Especially when child support is pending, some people mistakenly think they can avoid paying support, or avoid the other parent seeking visitation, if one parent surrenders parental rights. Because parents have legal duties to their children, and because various rights as next of kin flow from parents, there are very few occasions when “giving up” parental rights is legally possible. Courts are extremely hesitant to legally erase a parent from a child’s life unless there is another adult stepping up to legally assume that role. Making sure the parent is in fact the parent (maternity and/or paternity and/or legitimation) is a legal determination, and this article assumes these designations have been made.
Duties and Rights of Parents
Parents naturally have constitutionally protected rights to the care and custody of their children. So long as they meet their basic responsibilities as parents, the state has little say about their parenting so long as the children are adequately cared for and safe. Parents have a legal obligation to support children or pay child support but there are other legal benefits to which children are entitled. Children, both natural and adopted, have rights such as social security death benefits, military benefits rights, and legal claims for wrongful death of parents in appropriate cases, and inheritance rights, to name a few.
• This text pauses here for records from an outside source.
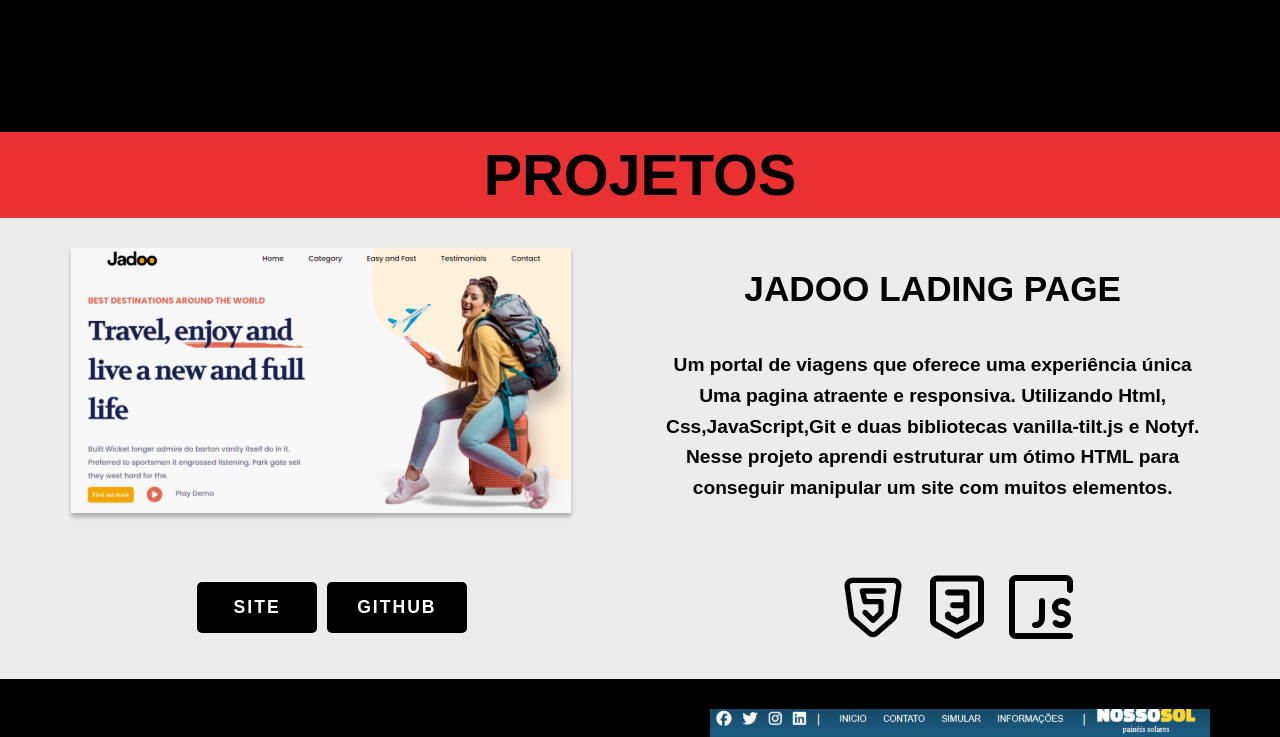
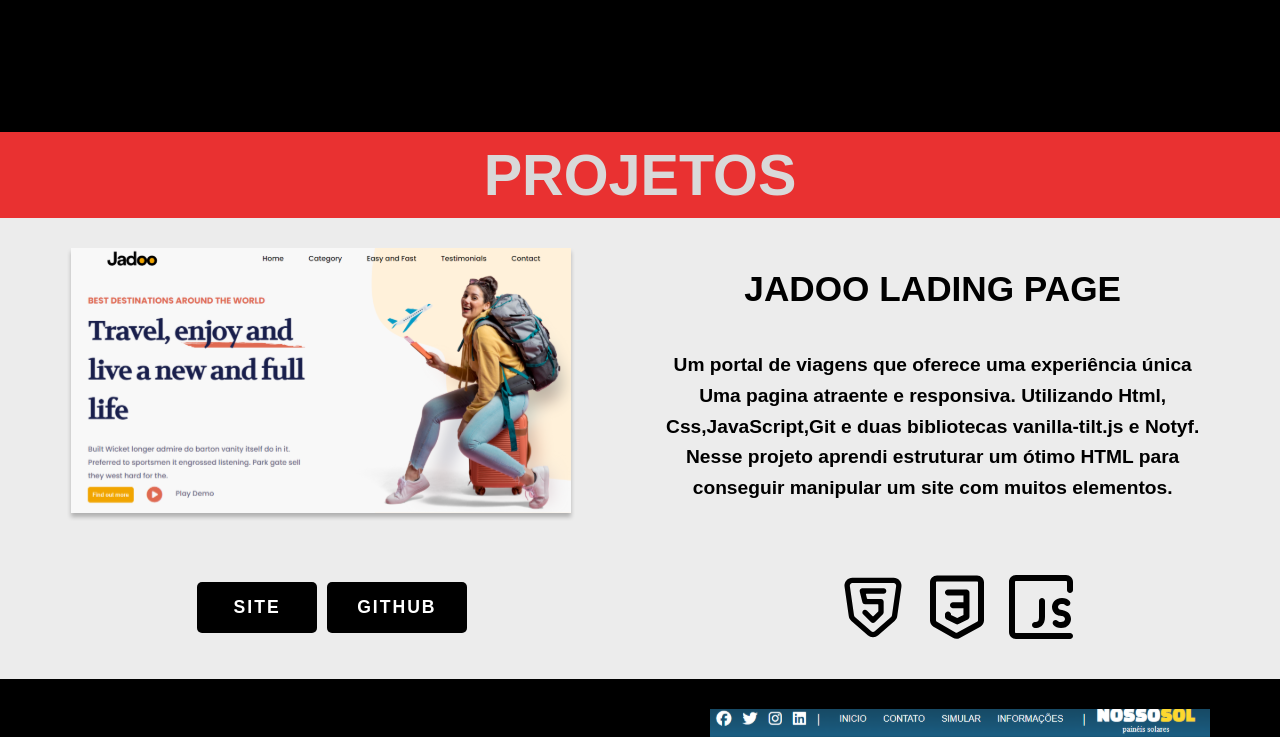
Before and after one commit to Dannick10/portifoliovite, a React (Vite) app: page / in a window 1280 px wide. Shown: the part 1500-2237 px from the top of the page. Built offline with nearby package versions, Linux system fonts and the light colour scheme; a web font is replaced by a local one.

Commit message:
melhoria select::

```diff
--- a/src/App.css
+++ b/src/App.css
@@ -39,6 +39,11 @@
 
 }
 
+::selection{
+  background-color: var(--colorOrange);
+  color: white;
+}
+
 body{
     background-color: rgb(255, 255, 255);
 
--- a/src/components/Header.module.css
+++ b/src/components/Header.module.css
@@ -2,11 +2,15 @@ header{
     background: url('/back.svg') center center;
     background-size: cover;
     height: 100vh;
-
     display: flex;
     flex-direction: column;
     align-items: center;
     justify-content: center;
+    user-select: none;
+}
+
+img{
+    user-select: none;
 }
 
 .header_me{
--- a/src/components/NavSideBar.module.css
+++ b/src/components/NavSideBar.module.css
@@ -1,5 +1,5 @@
 .NavSideBar{
-
+    user-select: none;
     position: fixed;
     right: 10px;
     top: 20%;
--- a/src/components/Navbar.module.css
+++ b/src/components/Navbar.module.css
@@ -4,6 +4,7 @@
     display: flex;
     justify-content: space-between;
     z-index: 2;
+    user-select: none;
 }
 
 .desktop_navbar ul{
@@ -52,7 +53,7 @@
     position: fixed;
     top: 0;
     left: 0;
-
+    user-select: none;
 }
 
 .menuToggle {
@@ -162,7 +163,6 @@ justify-content: space-around;
 
 .menu a{
     color: rgb(255, 255, 255);
-
 }
 
 .menuToggle input:checked ~ ul{
--- a/src/components/Stacks.module.css
+++ b/src/components/Stacks.module.css
@@ -3,7 +3,7 @@
     flex-wrap: wrap;
     align-items: center;
     justify-content: center;
-
+    user-select: none;
 
 }
 
@@ -22,7 +22,7 @@
 .infoStack{
     position: absolute;
     bottom: -10px;
-    color: black;
+    color: white;
     font-family: var(--fontRecursive);
     font-weight: bold;
     padding: 2px 15px;
--- a/src/index.css
+++ b/src/index.css
@@ -5,6 +5,10 @@ p{
   font-family: var(--fontblinker);
   font-size: 1em;
   line-height: 1.6em;
+}
+
+.project_showcase{
+  overflow: hidden;
 }
 
 .about{
@@ -49,6 +53,7 @@ p{
   font-family: var(--fontStick);
   font-size: 2.4em;
   background-color: var(--colorOrange);
+  color: var(--colorWhite);
   text-align: center;
   padding: 10px;
 }
@@ -155,6 +160,7 @@ width: 100%;
 
 
 .stacks_project button{
+  user-select: none;
   font-family: var(--fontblinker);
   font-weight: bold;
   font-size: 1.1em;
@@ -235,7 +241,6 @@ div.swiper-button-next {
 
 .effctCard{
   width: 80%;
-
 }
 
 @media screen and (min-width: 820px){
```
Children have legal benefits from a parent even if that parent fails to pay child support or is a parent in name only.
How Are Rights Given Up?
Choosing not to pursue visitation with your child is quite different from surrendering your legal rights as a parent. One example of surrendering parental rights is found in North Carolina’s safe surrender laws, for infants seven days old or younger. Parents who would otherwise abandon an infant are given legal protection from criminal prosecution if they leave the infant with an appropriate agency or individual, such as a social worker, law enforcement officer, or an emergency medical service worker. NC Gen. Stat. 7B-500 et seq.
A parent can give legal consent to allow the NC Department of Social Services (DSS) to facilitate an adoption by a step-parent if the other parent has remarried and he or she desires to adopt, or adoption by a third-party. The state then assigns new parents who legally assume the rights and duties of parents. If only one parent consents to an adoption, it becomes a complicated legal matter beyond the scope of this article.
When a parent is unable or unwilling to appropriately parent a child, DSS will independently initiate legal proceedings to protect a child. When DSS becomes the legal custodian of a child, parents are typically given access to resources to assist them, such as substance abuse treatment. If the assistance is not accepted or the parents cannot or will not parent the child, the state (or a third-party) may initiate legal action called “termination of parental rights.” If the parental rights are terminated, DSS will often clear the child for adoption.